Opening Access to Information
Mr David Palmer (second left) and members of the Hub Team
Researcher pages at the HKU Scholars Hub
The government is looking for an expert to do a study on green buildings. A company is looking for a biotechnology specialist to advise on its new project. A researcher in the U.S. wants to find an expert who can team up for a project on domestic violence in China. How can they find the right people?
The traditional route has been through personal contacts and painstaking research. But the Internet has enabled new tools to be developed to connect people better – one of which is the HKU Scholars Hub.

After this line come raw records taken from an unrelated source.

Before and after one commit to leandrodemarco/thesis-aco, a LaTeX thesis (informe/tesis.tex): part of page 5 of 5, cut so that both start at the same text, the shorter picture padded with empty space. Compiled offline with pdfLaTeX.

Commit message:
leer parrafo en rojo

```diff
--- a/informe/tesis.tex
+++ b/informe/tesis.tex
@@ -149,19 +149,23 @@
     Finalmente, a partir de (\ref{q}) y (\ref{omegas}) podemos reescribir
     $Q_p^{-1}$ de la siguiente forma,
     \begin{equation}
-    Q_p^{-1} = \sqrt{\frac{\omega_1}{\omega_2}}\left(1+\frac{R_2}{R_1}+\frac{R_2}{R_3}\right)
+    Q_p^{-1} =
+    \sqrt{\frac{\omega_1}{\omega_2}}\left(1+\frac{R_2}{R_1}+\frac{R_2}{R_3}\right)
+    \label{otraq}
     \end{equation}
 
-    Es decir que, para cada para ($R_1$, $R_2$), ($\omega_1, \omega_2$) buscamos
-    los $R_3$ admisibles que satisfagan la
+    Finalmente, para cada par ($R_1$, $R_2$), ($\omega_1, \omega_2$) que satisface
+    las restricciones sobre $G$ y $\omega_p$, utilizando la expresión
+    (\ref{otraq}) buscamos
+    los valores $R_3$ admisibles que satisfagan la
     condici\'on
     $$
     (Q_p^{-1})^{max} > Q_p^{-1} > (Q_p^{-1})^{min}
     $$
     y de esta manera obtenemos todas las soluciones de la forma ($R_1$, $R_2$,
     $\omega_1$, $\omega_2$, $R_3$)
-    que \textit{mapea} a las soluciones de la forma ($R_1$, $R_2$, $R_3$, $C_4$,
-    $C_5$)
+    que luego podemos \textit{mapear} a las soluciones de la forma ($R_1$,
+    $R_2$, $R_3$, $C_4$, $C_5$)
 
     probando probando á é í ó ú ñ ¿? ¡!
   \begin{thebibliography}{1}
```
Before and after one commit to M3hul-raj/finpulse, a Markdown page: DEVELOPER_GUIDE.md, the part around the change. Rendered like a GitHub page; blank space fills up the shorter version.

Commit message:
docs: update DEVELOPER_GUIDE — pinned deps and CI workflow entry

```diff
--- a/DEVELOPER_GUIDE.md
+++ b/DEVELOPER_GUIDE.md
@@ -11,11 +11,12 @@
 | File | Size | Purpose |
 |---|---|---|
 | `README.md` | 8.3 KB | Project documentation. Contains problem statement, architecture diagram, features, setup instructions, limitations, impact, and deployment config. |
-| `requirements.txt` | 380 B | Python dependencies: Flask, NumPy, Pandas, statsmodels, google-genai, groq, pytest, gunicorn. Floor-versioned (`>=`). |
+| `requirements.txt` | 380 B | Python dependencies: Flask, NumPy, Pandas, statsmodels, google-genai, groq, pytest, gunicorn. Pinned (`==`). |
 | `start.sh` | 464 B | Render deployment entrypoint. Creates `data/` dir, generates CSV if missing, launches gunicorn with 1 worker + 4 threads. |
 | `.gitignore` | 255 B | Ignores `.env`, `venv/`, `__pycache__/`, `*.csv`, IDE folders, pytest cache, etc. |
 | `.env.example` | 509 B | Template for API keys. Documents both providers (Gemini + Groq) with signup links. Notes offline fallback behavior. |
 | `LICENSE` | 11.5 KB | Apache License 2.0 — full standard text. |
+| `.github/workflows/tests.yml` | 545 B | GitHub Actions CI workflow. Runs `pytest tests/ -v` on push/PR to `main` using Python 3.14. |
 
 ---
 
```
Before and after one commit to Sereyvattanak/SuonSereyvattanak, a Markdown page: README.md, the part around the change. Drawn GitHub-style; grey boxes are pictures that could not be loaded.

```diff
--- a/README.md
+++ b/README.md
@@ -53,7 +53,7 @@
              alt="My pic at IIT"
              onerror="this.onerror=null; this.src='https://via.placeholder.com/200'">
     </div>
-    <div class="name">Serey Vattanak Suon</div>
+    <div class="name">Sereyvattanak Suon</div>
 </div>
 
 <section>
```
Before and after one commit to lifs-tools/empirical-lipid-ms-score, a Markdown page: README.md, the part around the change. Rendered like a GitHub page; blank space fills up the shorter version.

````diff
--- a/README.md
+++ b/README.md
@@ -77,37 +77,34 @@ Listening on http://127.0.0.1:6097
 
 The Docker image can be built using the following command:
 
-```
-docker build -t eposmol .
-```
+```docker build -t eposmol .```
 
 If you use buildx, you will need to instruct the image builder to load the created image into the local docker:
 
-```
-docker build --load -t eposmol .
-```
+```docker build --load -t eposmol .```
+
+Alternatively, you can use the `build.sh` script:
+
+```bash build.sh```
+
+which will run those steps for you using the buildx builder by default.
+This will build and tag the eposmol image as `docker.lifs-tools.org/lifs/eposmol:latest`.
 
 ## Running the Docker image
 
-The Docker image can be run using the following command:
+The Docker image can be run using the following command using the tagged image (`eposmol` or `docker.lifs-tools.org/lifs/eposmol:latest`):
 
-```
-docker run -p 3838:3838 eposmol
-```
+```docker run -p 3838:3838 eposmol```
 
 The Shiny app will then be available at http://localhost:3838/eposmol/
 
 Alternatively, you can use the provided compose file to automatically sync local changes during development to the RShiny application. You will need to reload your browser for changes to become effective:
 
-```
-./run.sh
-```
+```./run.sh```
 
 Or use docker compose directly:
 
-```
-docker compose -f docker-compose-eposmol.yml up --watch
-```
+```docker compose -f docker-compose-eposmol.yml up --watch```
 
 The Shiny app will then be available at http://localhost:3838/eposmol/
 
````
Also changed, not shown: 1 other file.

The Scholars Hub contains centralized information on about 1,500 professorial staff at the University including their contact details, research interests, publications, patents, community service, research postgraduate student supervision and grants received. There is also a section on media contact indicating the topics and languages that the academic is proficient in.
"All of these details make our scholars highly discoverable. It's such that for most everybody, when you Google them, the top of the hit list will show their entry in the HKU Scholars Hub," says David Palmer, head of digital strategies and technical services in the Libraries.
"People in government, industry, the community, anywhere can find this information and work with it. We expect that the number of contract researches and collaborative researches will increase because we have provided this data freely on the web."
The initiative is part of a wider effort in the University towards open access and knowledge exchange, a development that is also taking place in other universities around the world. The impetus comes from the fact that universities pay academics to do research work and also pay for subscriptions to the journals in which the research is published.
"The University is paying everybody including the publisher to maintain access to this research," Mr Palmer says.
"We think we can do better. If we put it in open access, it means everyone, even those who cannot afford journal subscriptions, including those in the developing world or secondary schools or libraries, can discover and freely use this research." More importantly, the Hong Kong taxpayers who ultimately funded this research will now have access to it.
Discovery of the research happens much faster in open access. It also increases the likelihood that it will be cited by others, and cited faster – two common measures of research success.
HKU now has a policy asserting a non-exclusive right to repost in the HKU Scholars Hub the research produced by its academics. In this transition stage from print subscriptions to open access publishing, this usually means that the version of article made after peer review, but before publication, is the one deposited into the Hub. "We're the only one in Hong Kong now with this proactive policy on open access," Mr Palmer added.
Mr David Palmer and his team received the Knowledge Exchange Award (Non-Faculty Unit) 2012 for "The HKU Scholars Hub" project. The list of team members can be found here.